### Your task:
For the records below, give the count of lines holding the word "footer" and nothing more.
══════
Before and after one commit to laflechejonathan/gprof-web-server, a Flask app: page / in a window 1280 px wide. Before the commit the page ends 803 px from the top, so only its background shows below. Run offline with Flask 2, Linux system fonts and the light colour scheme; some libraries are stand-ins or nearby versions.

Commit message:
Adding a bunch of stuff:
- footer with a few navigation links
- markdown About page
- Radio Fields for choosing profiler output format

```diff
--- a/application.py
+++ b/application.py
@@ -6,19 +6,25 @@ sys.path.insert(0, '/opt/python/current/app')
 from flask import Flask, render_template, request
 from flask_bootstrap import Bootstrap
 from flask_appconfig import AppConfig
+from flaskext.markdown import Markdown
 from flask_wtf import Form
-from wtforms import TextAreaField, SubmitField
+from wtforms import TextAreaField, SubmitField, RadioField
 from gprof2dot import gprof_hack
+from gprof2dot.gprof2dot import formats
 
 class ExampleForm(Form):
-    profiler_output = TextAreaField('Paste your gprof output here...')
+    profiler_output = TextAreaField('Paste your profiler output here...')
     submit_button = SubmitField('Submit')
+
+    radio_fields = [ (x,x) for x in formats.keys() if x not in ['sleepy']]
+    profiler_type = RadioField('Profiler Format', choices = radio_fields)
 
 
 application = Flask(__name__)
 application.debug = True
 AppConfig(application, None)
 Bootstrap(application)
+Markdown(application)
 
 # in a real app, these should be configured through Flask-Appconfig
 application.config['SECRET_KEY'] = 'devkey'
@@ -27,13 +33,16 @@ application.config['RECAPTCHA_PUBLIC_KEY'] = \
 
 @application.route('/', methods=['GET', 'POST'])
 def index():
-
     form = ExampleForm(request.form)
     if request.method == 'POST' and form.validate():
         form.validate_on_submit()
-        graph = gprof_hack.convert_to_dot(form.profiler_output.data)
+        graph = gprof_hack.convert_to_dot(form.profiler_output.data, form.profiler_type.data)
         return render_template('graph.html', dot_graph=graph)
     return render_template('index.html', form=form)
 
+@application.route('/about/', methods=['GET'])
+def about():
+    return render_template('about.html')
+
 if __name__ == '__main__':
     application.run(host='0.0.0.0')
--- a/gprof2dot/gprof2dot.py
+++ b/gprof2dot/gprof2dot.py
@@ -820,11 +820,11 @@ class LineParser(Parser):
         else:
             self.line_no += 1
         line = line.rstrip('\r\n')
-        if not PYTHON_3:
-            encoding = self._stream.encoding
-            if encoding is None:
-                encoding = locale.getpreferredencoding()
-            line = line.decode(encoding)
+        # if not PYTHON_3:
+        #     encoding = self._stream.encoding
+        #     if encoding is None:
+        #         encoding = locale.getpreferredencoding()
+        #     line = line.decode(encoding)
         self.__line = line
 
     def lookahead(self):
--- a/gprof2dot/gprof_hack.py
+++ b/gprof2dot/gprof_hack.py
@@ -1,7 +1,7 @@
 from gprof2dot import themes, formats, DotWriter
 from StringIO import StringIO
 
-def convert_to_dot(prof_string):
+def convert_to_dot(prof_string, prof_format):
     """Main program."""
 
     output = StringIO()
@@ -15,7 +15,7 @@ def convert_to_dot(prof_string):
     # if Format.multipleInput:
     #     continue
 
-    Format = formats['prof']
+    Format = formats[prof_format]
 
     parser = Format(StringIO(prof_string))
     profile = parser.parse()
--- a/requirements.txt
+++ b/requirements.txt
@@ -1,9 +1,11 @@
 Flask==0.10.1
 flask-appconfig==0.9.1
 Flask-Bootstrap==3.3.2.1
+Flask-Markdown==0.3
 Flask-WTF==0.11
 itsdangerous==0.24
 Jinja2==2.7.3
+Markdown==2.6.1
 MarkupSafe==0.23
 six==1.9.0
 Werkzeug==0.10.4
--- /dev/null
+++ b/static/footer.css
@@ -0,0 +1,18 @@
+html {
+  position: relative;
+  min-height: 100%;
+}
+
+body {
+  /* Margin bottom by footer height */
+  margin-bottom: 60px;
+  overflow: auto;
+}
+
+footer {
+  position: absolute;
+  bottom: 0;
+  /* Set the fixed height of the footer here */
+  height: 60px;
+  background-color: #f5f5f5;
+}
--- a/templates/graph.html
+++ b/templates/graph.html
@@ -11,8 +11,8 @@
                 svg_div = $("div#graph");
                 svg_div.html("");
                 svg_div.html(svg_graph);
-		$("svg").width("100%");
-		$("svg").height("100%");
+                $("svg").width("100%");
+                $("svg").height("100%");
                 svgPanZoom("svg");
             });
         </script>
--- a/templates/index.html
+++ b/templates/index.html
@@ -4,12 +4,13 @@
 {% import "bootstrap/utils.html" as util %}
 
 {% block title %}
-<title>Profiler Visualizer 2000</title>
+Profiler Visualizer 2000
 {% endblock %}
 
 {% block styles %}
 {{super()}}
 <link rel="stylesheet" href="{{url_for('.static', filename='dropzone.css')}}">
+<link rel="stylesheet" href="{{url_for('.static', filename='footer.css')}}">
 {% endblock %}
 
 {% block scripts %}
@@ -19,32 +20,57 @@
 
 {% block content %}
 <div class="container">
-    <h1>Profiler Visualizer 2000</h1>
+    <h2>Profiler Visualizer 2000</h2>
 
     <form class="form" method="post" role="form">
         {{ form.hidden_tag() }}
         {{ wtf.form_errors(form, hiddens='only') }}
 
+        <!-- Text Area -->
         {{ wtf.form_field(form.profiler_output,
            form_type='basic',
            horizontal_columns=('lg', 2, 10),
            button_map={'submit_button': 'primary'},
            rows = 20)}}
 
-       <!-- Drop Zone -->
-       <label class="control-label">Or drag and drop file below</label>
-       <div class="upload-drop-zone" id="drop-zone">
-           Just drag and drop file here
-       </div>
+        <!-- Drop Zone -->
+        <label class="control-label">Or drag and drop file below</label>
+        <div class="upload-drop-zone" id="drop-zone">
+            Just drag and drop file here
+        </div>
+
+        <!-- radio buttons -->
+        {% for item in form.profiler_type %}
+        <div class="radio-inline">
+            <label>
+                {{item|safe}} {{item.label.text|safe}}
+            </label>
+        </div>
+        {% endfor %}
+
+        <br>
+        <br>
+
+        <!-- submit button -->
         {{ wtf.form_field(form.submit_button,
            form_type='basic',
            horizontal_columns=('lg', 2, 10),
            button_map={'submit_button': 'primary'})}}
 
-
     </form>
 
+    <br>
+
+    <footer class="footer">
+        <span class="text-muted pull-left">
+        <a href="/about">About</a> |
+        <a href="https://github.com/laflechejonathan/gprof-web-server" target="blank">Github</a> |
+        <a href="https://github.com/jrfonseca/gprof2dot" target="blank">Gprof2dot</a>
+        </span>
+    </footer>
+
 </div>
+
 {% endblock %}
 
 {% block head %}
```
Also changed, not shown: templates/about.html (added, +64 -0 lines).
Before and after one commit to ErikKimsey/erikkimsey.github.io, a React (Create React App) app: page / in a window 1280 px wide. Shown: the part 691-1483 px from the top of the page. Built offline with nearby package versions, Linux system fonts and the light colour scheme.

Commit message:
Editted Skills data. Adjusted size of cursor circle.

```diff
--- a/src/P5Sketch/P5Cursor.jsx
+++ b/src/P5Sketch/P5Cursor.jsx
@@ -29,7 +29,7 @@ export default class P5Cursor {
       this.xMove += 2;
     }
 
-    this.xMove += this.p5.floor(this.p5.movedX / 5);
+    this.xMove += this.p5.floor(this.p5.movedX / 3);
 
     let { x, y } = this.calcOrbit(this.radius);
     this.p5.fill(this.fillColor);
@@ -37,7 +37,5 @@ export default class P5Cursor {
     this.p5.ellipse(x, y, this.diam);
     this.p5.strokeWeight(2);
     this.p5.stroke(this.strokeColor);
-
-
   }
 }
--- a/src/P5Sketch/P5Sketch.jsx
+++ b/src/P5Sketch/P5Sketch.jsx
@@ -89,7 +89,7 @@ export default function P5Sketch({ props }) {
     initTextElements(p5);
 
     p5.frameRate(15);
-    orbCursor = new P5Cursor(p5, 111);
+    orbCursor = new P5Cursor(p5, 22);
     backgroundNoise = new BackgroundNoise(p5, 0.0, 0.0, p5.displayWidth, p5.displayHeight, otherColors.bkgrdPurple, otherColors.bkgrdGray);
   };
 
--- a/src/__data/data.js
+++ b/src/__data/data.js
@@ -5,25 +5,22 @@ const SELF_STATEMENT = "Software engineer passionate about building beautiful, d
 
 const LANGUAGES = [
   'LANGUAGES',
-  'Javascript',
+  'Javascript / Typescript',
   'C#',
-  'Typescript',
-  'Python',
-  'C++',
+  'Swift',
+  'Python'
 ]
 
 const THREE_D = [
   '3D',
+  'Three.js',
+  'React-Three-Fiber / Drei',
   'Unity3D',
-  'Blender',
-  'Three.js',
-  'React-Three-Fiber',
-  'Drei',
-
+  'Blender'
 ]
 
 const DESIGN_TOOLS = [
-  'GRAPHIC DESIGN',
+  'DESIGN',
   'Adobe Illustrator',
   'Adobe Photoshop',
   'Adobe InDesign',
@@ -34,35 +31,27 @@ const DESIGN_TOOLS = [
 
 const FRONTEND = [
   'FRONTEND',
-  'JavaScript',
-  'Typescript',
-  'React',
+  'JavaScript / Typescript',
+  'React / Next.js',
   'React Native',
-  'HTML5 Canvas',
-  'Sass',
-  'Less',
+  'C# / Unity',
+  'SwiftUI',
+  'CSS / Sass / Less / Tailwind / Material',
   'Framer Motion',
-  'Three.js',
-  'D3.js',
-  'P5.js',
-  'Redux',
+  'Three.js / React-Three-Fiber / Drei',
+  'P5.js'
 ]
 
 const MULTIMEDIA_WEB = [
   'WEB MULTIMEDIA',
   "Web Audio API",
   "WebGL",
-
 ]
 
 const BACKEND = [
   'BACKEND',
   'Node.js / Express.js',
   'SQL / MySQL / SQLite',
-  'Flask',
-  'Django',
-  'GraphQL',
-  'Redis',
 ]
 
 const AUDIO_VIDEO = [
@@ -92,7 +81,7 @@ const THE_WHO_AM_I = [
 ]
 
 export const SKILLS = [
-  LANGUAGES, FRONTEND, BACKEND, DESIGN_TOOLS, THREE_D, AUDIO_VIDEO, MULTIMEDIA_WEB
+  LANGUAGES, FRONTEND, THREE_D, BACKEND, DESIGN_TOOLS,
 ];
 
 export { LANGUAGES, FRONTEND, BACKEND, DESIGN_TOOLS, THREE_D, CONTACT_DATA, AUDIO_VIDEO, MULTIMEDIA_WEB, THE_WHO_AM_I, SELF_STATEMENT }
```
══════
### Task answer:
8